### Input records
%%

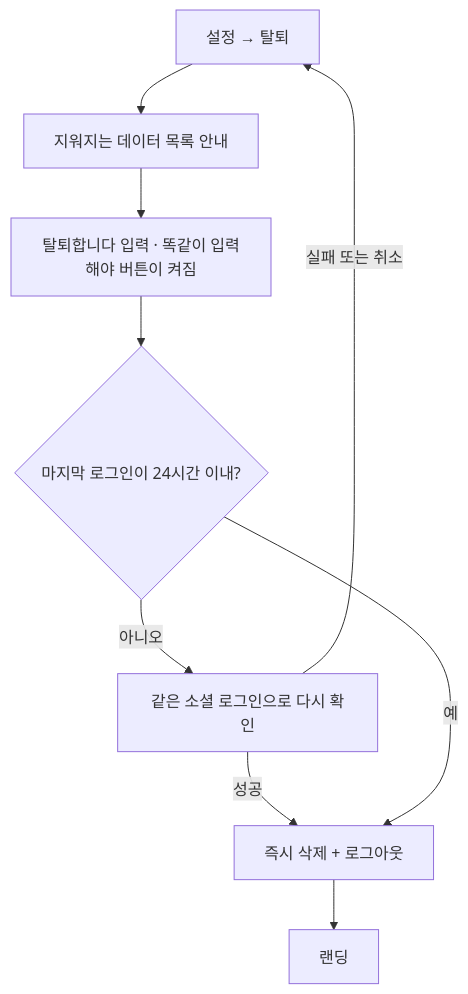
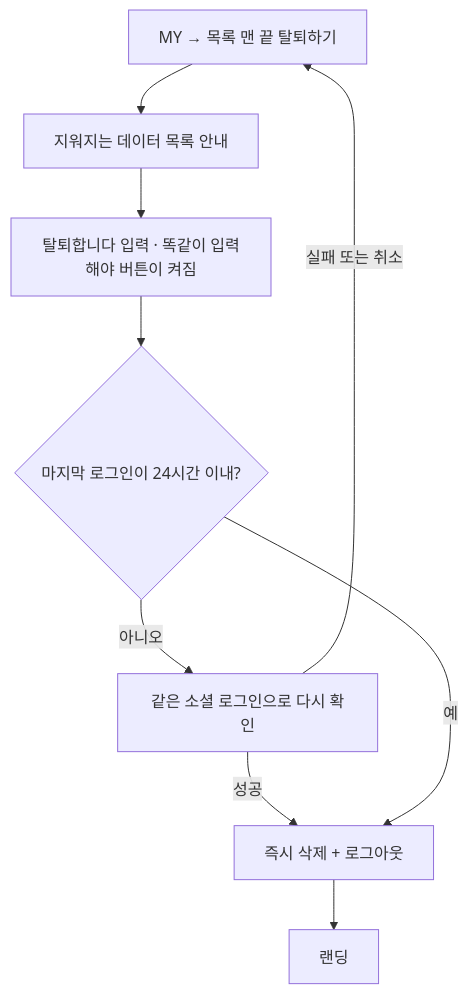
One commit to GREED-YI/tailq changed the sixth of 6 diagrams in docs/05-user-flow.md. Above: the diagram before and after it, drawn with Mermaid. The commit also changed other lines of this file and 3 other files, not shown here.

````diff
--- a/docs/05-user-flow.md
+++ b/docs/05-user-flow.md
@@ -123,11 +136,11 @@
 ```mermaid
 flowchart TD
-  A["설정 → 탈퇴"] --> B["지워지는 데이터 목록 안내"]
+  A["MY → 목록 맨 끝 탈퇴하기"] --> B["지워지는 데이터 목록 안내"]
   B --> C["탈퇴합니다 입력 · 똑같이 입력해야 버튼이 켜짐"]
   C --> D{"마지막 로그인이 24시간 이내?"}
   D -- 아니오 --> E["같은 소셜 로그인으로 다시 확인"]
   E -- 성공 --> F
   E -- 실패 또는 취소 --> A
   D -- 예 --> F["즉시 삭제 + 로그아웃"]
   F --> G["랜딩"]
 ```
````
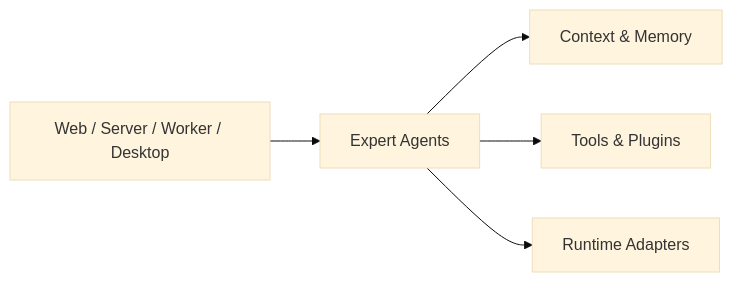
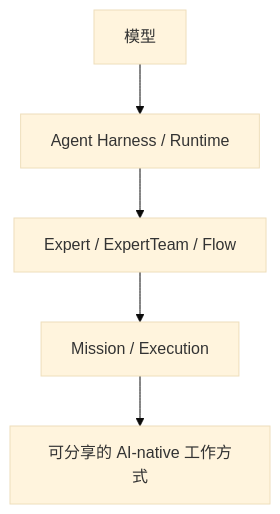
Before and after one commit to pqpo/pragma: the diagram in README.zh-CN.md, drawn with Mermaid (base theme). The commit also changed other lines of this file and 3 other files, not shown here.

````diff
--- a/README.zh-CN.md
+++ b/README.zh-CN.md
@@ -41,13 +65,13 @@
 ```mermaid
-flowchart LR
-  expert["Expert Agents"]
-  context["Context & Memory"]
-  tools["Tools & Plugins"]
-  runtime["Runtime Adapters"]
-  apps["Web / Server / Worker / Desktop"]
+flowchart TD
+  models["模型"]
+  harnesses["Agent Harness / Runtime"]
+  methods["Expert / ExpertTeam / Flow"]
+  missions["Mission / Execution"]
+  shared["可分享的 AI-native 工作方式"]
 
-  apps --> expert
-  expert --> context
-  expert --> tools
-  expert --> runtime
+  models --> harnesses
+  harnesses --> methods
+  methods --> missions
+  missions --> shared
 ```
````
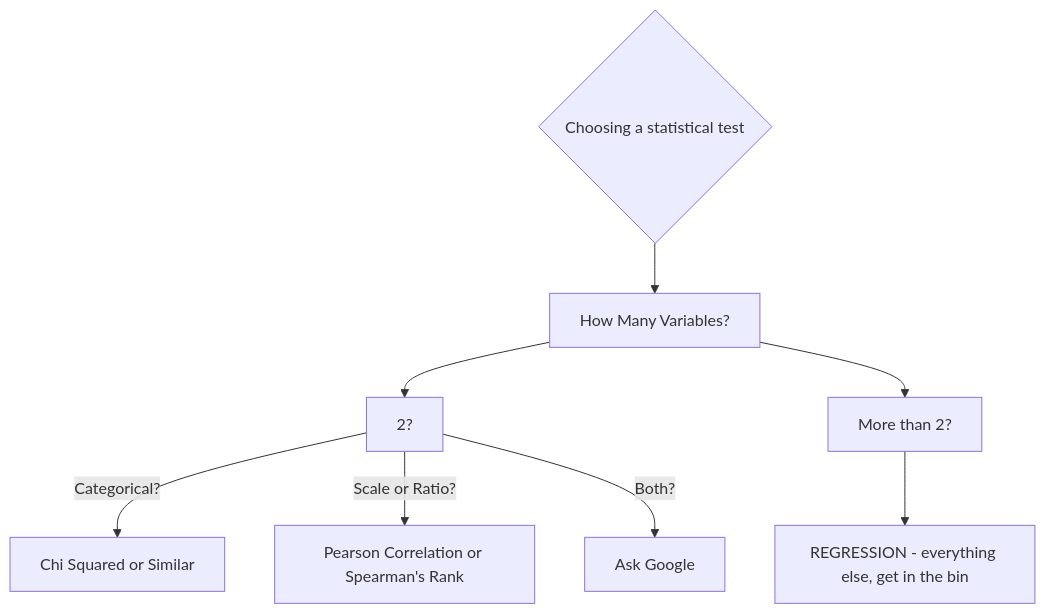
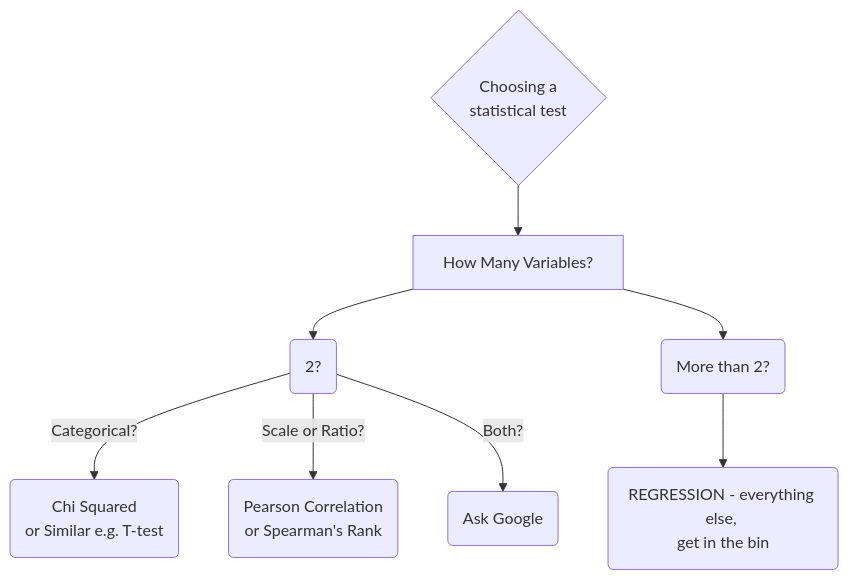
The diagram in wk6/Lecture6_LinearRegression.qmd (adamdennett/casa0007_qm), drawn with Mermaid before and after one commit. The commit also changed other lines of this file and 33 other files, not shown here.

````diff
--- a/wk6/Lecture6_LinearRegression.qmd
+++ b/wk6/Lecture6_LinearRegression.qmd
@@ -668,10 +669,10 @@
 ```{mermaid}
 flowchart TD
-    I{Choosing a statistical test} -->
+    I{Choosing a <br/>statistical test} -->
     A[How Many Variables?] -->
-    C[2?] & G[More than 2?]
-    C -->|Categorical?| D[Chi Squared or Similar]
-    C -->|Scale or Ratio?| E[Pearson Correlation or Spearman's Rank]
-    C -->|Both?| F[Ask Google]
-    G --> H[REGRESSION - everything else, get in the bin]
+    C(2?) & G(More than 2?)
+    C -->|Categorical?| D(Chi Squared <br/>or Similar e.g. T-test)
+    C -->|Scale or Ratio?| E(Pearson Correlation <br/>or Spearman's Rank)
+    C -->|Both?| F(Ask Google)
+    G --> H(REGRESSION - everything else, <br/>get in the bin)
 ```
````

%%

Every entry should be returned exactly as written, minus the pictures.

One commit to GREED-YI/tailq changed the sixth of 6 diagrams in docs/05-user-flow.md. Above: the diagram before and after it, drawn with Mermaid. The commit also changed other lines of this file and 3 other files, not shown here.

````diff
--- a/docs/05-user-flow.md
+++ b/docs/05-user-flow.md
@@ -123,11 +136,11 @@
 ```mermaid
 flowchart TD
-  A["설정 → 탈퇴"] --> B["지워지는 데이터 목록 안내"]
+  A["MY → 목록 맨 끝 탈퇴하기"] --> B["지워지는 데이터 목록 안내"]
   B --> C["탈퇴합니다 입력 · 똑같이 입력해야 버튼이 켜짐"]
   C --> D{"마지막 로그인이 24시간 이내?"}
   D -- 아니오 --> E["같은 소셜 로그인으로 다시 확인"]
   E -- 성공 --> F
   E -- 실패 또는 취소 --> A
   D -- 예 --> F["즉시 삭제 + 로그아웃"]
   F --> G["랜딩"]
 ```
````
Before and after one commit to pqpo/pragma: the diagram in README.zh-CN.md, drawn with Mermaid (base theme). The commit also changed other lines of this file and 3 other files, not shown here.

````diff
--- a/README.zh-CN.md
+++ b/README.zh-CN.md
@@ -41,13 +65,13 @@
 ```mermaid
-flowchart LR
-  expert["Expert Agents"]
-  context["Context & Memory"]
-  tools["Tools & Plugins"]
-  runtime["Runtime Adapters"]
-  apps["Web / Server / Worker / Desktop"]
+flowchart TD
+  models["模型"]
+  harnesses["Agent Harness / Runtime"]
+  methods["Expert / ExpertTeam / Flow"]
+  missions["Mission / Execution"]
+  shared["可分享的 AI-native 工作方式"]
 
-  apps --> expert
-  expert --> context
-  expert --> tools
-  expert --> runtime
+  models --> harnesses
+  harnesses --> methods
+  methods --> missions
+  missions --> shared
 ```
````
The diagram in wk6/Lecture6_LinearRegression.qmd (adamdennett/casa0007_qm), drawn with Mermaid before and after one commit. The commit also changed other lines of this file and 33 other files, not shown here.

````diff
--- a/wk6/Lecture6_LinearRegression.qmd
+++ b/wk6/Lecture6_LinearRegression.qmd
@@ -668,10 +669,10 @@
 ```{mermaid}
 flowchart TD
-    I{Choosing a statistical test} -->
+    I{Choosing a <br/>statistical test} -->
     A[How Many Variables?] -->
-    C[2?] & G[More than 2?]
-    C -->|Categorical?| D[Chi Squared or Similar]
-    C -->|Scale or Ratio?| E[Pearson Correlation or Spearman's Rank]
-    C -->|Both?| F[Ask Google]
-    G --> H[REGRESSION - everything else, get in the bin]
+    C(2?) & G(More than 2?)
+    C -->|Categorical?| D(Chi Squared <br/>or Similar e.g. T-test)
+    C -->|Scale or Ratio?| E(Pearson Correlation <br/>or Spearman's Rank)
+    C -->|Both?| F(Ask Google)
+    G --> H(REGRESSION - everything else, <br/>get in the bin)
 ```
````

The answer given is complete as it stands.